Aim of the task: Where a line in the entries below contains the word "reserva", it counts; give the total by itself.

..............................

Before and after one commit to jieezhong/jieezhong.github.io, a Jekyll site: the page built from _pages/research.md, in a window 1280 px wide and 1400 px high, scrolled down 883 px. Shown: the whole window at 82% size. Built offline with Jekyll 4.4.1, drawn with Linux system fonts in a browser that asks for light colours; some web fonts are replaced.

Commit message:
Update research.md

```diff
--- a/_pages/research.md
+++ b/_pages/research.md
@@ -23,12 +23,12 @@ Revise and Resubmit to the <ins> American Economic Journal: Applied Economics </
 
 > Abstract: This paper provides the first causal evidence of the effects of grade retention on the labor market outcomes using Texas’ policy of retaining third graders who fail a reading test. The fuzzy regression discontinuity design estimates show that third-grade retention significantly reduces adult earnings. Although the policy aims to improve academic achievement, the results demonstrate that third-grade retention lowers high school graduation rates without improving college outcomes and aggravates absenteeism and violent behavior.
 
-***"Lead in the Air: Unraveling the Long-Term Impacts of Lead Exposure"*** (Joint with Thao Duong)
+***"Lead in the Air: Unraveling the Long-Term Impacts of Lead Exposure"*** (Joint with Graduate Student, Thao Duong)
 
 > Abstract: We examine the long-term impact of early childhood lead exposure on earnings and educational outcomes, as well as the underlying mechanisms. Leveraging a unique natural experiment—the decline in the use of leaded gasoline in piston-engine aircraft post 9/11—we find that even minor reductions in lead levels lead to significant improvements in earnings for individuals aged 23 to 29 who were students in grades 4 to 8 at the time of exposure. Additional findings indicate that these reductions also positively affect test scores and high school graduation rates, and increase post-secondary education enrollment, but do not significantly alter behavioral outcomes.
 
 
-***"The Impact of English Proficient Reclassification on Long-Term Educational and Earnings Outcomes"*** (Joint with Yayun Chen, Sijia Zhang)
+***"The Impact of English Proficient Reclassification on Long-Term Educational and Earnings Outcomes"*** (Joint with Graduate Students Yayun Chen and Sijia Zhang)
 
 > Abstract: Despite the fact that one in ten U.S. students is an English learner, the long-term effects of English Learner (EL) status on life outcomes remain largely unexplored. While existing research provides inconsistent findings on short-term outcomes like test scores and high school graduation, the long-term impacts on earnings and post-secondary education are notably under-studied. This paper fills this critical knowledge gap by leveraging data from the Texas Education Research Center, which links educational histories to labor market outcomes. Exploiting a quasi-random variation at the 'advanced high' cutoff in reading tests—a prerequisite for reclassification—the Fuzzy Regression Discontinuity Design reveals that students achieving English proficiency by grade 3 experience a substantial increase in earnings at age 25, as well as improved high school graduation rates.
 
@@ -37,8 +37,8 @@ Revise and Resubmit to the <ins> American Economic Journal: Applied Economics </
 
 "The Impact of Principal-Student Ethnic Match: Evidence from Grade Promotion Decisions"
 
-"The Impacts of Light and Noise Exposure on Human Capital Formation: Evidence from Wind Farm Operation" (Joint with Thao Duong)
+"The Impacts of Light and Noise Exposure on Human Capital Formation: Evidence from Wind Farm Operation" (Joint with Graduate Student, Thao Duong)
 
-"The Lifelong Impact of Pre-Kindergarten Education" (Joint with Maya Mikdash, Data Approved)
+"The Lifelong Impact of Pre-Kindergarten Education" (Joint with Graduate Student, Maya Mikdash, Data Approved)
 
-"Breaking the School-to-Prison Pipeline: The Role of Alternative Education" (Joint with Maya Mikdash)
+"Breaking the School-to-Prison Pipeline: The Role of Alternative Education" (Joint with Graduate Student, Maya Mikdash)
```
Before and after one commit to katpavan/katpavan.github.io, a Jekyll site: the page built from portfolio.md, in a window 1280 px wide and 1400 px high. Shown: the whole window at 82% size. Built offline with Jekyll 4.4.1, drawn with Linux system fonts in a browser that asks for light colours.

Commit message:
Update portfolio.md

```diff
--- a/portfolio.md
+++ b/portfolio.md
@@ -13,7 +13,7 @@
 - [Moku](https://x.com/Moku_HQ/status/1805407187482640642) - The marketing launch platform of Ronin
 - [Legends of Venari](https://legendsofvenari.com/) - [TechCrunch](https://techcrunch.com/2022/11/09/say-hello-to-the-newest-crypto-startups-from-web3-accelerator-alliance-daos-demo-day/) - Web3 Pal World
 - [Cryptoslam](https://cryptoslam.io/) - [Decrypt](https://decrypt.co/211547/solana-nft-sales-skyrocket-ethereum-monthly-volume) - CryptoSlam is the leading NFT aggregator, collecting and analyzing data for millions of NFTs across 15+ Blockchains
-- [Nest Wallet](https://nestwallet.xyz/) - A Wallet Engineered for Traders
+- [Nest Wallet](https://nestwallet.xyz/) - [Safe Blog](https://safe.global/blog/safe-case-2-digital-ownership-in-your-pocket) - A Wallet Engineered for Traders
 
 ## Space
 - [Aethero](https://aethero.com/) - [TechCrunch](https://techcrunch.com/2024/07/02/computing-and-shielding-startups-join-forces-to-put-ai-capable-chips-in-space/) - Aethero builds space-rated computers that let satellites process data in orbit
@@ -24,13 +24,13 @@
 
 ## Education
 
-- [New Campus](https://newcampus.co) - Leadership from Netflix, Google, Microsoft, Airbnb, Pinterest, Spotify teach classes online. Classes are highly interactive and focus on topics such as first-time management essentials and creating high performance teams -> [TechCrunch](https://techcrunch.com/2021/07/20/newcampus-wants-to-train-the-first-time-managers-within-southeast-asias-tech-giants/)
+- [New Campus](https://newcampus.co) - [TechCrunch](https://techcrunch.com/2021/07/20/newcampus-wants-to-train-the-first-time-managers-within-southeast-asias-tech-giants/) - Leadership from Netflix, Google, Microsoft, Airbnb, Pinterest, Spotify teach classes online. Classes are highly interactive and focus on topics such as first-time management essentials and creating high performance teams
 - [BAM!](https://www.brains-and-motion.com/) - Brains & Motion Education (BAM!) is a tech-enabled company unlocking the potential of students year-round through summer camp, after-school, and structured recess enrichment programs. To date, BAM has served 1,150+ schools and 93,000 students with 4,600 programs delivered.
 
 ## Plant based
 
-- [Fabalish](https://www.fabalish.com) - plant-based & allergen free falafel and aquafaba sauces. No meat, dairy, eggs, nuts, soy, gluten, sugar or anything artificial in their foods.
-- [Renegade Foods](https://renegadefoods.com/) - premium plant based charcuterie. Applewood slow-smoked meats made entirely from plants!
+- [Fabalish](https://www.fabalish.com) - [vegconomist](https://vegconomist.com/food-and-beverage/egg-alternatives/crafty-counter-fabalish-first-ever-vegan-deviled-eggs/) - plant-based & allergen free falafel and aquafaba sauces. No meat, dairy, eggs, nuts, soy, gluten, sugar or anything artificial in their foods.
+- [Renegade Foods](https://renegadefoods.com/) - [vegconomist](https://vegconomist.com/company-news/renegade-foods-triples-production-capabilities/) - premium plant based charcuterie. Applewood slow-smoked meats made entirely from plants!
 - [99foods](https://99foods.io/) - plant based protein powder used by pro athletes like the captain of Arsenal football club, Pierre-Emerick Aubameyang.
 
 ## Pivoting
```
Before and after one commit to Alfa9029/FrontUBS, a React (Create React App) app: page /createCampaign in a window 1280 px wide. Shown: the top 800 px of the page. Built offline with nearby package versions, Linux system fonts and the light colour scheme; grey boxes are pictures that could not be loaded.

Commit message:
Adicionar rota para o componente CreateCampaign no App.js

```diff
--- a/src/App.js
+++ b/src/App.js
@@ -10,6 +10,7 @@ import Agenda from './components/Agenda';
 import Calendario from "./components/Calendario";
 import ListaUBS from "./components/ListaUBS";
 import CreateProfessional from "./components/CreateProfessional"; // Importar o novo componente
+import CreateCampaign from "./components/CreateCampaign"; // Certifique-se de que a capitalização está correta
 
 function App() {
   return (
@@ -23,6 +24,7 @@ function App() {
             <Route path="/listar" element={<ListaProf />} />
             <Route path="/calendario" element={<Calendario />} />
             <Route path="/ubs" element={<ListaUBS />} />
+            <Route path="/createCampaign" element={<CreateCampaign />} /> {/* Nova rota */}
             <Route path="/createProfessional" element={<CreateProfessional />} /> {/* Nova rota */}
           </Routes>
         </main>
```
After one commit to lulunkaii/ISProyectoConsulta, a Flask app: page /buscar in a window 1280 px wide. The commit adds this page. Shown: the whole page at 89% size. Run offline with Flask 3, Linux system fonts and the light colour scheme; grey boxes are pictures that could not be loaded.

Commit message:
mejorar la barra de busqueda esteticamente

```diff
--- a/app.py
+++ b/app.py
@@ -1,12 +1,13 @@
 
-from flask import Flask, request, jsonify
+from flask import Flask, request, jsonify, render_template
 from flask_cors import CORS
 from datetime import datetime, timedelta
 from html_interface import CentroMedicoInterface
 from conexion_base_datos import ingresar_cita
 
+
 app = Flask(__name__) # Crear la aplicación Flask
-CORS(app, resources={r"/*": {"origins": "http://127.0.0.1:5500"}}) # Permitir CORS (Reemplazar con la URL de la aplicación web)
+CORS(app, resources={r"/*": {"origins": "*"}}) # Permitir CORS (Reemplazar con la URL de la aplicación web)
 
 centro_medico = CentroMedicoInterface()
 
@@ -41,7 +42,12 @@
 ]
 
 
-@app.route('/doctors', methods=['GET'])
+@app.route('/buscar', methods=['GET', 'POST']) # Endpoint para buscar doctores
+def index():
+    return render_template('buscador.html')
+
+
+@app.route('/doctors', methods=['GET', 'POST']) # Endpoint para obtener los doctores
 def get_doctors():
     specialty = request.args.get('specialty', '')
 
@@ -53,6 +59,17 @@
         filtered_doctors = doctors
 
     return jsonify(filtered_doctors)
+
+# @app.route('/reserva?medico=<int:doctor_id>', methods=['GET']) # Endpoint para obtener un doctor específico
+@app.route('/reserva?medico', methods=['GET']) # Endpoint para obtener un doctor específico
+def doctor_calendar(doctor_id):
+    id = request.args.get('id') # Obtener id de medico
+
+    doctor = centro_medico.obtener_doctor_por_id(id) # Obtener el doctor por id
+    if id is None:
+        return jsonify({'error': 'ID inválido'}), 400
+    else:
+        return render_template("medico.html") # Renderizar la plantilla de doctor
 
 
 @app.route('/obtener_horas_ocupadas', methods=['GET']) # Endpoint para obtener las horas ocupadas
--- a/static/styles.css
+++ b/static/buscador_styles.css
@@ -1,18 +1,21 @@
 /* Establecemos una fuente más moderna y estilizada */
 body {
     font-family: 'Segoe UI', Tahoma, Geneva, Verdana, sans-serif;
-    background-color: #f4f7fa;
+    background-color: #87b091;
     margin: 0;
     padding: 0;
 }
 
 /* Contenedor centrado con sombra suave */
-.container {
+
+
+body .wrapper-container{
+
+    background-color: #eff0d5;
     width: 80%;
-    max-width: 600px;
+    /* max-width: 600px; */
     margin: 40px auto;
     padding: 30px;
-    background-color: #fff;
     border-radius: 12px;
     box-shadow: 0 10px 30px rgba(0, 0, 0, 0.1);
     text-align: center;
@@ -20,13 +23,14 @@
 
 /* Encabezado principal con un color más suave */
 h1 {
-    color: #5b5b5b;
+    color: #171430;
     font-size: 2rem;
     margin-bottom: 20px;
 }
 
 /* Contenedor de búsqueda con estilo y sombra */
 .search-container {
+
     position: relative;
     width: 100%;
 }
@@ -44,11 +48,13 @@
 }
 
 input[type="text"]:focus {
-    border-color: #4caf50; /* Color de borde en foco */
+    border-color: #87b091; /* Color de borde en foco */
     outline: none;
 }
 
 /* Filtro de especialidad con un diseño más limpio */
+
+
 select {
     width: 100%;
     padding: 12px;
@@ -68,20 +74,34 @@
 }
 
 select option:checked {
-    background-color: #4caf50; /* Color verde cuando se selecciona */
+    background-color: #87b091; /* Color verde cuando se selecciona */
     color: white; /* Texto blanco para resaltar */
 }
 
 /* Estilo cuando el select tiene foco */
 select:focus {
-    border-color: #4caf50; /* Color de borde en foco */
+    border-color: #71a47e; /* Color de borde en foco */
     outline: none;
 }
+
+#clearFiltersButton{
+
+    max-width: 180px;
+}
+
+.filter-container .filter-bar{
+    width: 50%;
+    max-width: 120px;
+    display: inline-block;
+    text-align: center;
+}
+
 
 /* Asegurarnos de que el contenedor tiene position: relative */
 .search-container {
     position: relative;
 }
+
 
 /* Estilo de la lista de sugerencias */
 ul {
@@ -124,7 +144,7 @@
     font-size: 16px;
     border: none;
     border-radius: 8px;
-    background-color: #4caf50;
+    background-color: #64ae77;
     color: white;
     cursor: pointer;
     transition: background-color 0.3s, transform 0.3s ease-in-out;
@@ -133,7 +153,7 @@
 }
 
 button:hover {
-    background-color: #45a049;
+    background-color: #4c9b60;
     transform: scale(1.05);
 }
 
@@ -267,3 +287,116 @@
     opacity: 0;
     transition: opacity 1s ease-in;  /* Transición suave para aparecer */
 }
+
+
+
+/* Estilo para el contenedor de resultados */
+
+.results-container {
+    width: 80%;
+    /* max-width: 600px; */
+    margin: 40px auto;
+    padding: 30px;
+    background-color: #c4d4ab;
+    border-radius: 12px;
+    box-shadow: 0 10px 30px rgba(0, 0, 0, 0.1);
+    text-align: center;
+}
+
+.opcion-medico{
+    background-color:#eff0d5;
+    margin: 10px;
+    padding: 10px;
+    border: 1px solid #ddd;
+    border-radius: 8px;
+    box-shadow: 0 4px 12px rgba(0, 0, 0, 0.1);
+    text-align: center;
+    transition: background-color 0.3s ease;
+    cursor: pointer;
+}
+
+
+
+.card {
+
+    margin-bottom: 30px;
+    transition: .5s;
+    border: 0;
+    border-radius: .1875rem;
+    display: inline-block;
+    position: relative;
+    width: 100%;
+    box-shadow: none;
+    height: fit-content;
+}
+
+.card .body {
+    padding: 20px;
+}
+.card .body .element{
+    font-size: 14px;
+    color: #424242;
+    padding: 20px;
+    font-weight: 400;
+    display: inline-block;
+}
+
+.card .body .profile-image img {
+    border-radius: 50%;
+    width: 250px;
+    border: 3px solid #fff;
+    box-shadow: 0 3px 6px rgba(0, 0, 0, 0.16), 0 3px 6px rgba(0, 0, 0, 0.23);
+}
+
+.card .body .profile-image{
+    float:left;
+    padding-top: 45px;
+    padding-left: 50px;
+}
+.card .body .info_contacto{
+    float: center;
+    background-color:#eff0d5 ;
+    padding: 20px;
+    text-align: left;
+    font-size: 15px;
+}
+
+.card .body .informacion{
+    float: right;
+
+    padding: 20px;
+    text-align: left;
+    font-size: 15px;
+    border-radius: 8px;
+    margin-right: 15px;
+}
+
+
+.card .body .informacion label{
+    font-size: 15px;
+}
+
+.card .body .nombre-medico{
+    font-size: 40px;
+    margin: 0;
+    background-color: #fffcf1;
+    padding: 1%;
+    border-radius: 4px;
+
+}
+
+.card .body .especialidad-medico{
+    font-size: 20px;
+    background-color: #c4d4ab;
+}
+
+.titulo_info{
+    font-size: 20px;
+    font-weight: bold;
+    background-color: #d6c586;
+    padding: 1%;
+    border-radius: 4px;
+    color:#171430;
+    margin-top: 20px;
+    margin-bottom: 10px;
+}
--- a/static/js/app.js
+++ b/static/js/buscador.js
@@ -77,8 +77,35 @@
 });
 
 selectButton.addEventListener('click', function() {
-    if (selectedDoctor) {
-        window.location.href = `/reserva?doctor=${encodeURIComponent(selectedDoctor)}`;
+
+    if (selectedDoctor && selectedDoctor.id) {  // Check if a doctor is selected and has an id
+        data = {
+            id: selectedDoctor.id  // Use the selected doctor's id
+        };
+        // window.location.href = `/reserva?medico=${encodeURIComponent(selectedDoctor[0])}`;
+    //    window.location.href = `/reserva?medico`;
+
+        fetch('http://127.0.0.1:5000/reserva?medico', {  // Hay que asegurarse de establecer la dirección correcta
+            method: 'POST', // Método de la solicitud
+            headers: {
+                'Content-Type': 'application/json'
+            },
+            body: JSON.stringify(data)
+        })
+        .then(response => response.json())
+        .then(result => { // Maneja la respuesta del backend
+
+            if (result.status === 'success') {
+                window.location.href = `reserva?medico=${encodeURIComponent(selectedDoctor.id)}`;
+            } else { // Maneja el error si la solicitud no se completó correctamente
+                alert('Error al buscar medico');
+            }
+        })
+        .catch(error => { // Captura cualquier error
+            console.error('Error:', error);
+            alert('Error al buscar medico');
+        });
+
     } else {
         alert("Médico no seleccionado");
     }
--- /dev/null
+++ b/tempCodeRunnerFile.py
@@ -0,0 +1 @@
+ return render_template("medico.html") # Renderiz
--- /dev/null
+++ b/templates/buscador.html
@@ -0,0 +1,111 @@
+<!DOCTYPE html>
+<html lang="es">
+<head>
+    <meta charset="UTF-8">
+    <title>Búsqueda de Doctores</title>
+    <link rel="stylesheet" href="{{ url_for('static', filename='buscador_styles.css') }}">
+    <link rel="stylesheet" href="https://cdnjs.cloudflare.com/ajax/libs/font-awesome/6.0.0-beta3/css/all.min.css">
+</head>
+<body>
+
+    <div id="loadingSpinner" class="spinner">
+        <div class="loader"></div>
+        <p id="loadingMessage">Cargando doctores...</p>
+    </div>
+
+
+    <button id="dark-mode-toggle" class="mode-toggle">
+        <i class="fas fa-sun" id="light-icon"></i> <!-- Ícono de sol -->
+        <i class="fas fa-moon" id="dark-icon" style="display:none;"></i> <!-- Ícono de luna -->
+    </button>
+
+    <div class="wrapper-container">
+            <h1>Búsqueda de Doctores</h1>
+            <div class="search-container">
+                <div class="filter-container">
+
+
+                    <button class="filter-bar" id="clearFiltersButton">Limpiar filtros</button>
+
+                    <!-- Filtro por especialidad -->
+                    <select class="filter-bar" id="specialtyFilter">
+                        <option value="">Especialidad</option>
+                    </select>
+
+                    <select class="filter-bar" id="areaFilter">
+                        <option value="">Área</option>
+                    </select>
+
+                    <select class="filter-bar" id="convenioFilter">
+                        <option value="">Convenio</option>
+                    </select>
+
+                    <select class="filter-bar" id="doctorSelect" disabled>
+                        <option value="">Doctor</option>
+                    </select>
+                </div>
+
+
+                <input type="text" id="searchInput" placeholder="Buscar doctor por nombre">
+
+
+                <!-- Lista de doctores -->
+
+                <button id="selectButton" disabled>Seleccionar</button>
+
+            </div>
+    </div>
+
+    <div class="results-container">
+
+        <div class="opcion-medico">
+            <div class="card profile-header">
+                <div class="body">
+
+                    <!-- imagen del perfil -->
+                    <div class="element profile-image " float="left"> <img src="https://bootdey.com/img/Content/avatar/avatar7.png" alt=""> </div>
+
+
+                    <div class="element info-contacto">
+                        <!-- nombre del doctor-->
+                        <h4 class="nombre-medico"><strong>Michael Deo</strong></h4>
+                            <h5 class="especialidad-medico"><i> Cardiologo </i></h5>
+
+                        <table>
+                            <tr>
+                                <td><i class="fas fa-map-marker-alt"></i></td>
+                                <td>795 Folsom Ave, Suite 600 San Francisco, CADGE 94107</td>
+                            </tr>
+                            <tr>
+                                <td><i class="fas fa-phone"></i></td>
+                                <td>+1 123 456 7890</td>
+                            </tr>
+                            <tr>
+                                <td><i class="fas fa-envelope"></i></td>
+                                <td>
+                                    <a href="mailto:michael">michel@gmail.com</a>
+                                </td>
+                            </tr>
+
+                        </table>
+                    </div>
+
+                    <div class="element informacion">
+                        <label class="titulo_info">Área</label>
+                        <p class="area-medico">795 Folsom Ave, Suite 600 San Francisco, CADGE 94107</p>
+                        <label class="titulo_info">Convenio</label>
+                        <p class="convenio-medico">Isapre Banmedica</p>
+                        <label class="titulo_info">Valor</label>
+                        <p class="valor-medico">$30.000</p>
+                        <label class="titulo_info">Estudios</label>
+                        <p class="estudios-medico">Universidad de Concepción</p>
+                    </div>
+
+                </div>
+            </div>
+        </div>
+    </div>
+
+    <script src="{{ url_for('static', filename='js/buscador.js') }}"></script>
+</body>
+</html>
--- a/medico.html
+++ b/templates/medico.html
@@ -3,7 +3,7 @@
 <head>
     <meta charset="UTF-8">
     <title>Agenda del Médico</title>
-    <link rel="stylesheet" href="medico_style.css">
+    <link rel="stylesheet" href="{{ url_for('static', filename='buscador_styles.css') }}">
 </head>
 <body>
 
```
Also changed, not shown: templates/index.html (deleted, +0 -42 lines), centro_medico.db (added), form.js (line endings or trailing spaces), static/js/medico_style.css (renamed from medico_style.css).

..............................

Output for this task: 7